A cheerful orgy of Hogarth paintings, secret gardens, and the horny air of a club’s smoking area summarises Charles Jeffrey LOVERBOY’s spring/summer 2018 show. It was Jeffrey’s first standalone show and took place yesterday at 180 The Strand. The new official London Fashion Week venue was a pleasure to visit. There is space, unlike the chaos that was Brewer Street Car Park, but also a sleek ambience.
The spacious venue was the perfect backdrop to the colourful joy of LOVERBOY. The collection was about “lovingly piecing together ways of reality, with clothes made of dreams”. In a dream, clothes have no limit. Their proportions, silhouettes, colour and pattern combinations are endless. In dreams, it’s also possible to redefine connotations, which Jeffrey did with, for example, pin stripes. The typically stiff and serious fabric was injected with queer energy and given a sexier silhouette. Jeffrey knows reality is tough, but he appreciates it, and knows how to cope. He knows how to make reality beautiful.
It’s about looking at what we have, then figuring out what’s good about it, then making it better. To illustrate this, see how makeup looks were created with regular felt tip pens.
A t-shirt spelling out “Children High on Drink and Drugs” was a comical comment on reality, but there was more on offer than print t-shirts. An excellent leather coat in egg yolk-yellow stood out, along with the pin stripe suit matched with a hoodie. This look came with a mention-worthy accessory: a pear struck by arrows, a hint to the tale of Wilhelm Tell? The finale dress was a grand confection of white puffer sleeves and appliqué in the colour scheme of a Mirò painting. The lobster was a reference to Schiaparelli, a possible source of inspiration for Jeffrey in terms of designing outside the box.
A designer who is breaking norms is no longer satisfied with crossfading masculine and feminine. As he said in his notes, this collection is “queer hedonism”.
It was also a reminder: don’t forget to live. No, I’m not referring to a feeling of constant, natural high, because that’s not real. I’m referring instead to smelling the roses, tasting the sweat, wiping the tears and flowing with swinging melody of reality. Something the audience did the moment George Michael’s Freedom played towards the end of the show. Symbolic? Absolutely.

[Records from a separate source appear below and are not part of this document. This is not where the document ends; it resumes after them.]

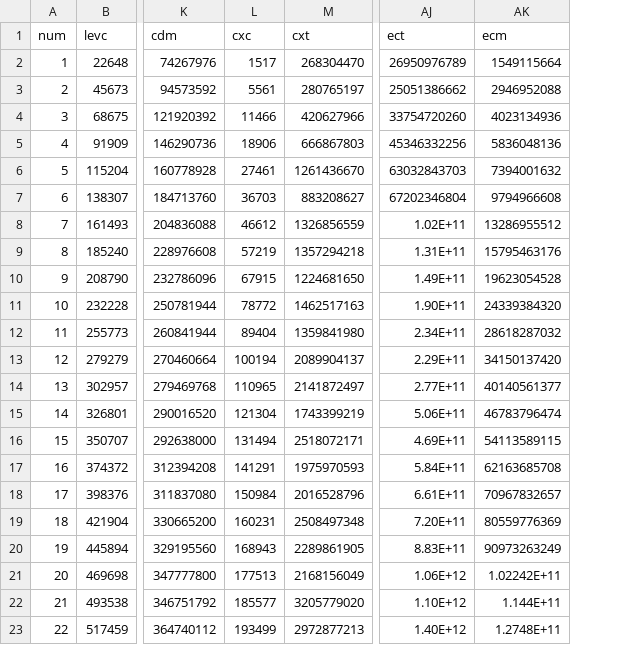
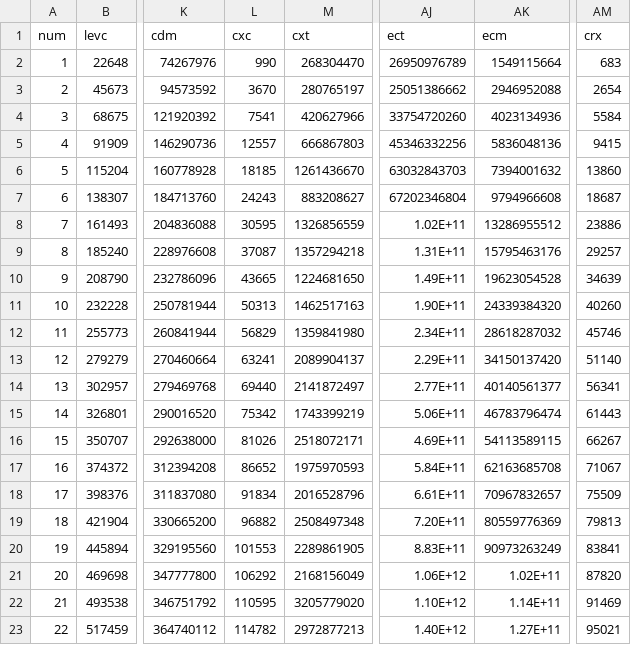
Before and after one commit to alfa-ryano/THESIS, a CSV file: data/move-multiconflict.csv, drawn as a sheet; only a part is shown, gaps mark what is left out; the diff names each change by its address in the sheet, - before the commit and + after, or states it on an @@ line.

```diff
--- a/data/move-multiconflict.csv
+++ b/data/move-multiconflict.csv
+column AM (crx), rows 2-23: 683 | 2654 | 5584 | 9415 | 13860 | 18687 | 23886 | 29257 | 34639 | 40260 | 45746 | 51140 | 56341 | 61443 | 66267 | 71067 | 75509 | 79813 | 83841 | 87820 | 91469 | 95021
-L2 (cxc): 1517
+L2 (cxc): 990
-L3 (cxc): 5561
+L3 (cxc): 3670
-L4 (cxc): 11466
+L4 (cxc): 7541
-L5 (cxc): 18906
+L5 (cxc): 12557
-L6 (cxc): 27461
+L6 (cxc): 18185
-L7 (cxc): 36703
+L7 (cxc): 24243
-L8 (cxc): 46612
+L8 (cxc): 30595
-L9 (cxc): 57219
+L9 (cxc): 37087
-L10 (cxc): 67915
+L10 (cxc): 43665
-L11 (cxc): 78772
+L11 (cxc): 50313
-L12 (cxc): 89404
+L12 (cxc): 56829
-L13 (cxc): 100194
+L13 (cxc): 63241
-L14 (cxc): 110965
+L14 (cxc): 69440
-L15 (cxc): 121304
+L15 (cxc): 75342
-L16 (cxc): 131494
+L16 (cxc): 81026
-L17 (cxc): 141291
+L17 (cxc): 86652
-L18 (cxc): 150984
+L18 (cxc): 91834
-L19 (cxc): 160231
+L19 (cxc): 96882
-L20 (cxc): 168943
+L20 (cxc): 101553
-L21 (cxc): 177513
+L21 (cxc): 106292
-AK21 (ecm): 1.02242E+11
+AK21 (ecm): 1.02E+11
-L22 (cxc): 185577
+L22 (cxc): 110595
-AK22 (ecm): 1.144E+11
+AK22 (ecm): 1.14E+11
-L23 (cxc): 193499
+L23 (cxc): 114782
-AK23 (ecm): 1.2748E+11
+AK23 (ecm): 1.27E+11
```
Also changed, not shown: data/add-multiconflict.csv, data/change-multiconflict.csv, 47 other files.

“This is the pulsating Portrait of a Loverboy”, “a Ditchley portrait through the lens of LaChapelle”, a world where “Fulham rugby boys and towering Hussar soldiers get it off.” This was an hommage to the “caked-up, coked-up bright young things” out there, living in this world, feeling most alive, or at least trying.
This might sound carried away, but the world is absurd, and so, are our fantasies really as far away as we think? As a good fashion designer should, Jeffrey has already seen the future. His message for us is: “space was a nice place to visit, but we’re crashing back down to earth.”
Let’s not be coy, Jeffrey’s creativity can be likened to that of John Galliano. Minus the antisemitic slander, plus the queerness. This is about creating – drama and a look to go with it. Garments rather than clothes, a mask rather than makeup, a headpiece rather than a haircut.
LOVERBOY offers more than merely appropriated relics of subculture, which is what many designers end up doing. This is the actual culture of modern day London in which Charles Jeffrey shapes his design. LOVERBOY is the product of culture – yes, a label, but also a wonderful little world.
Text: Filippa Engvall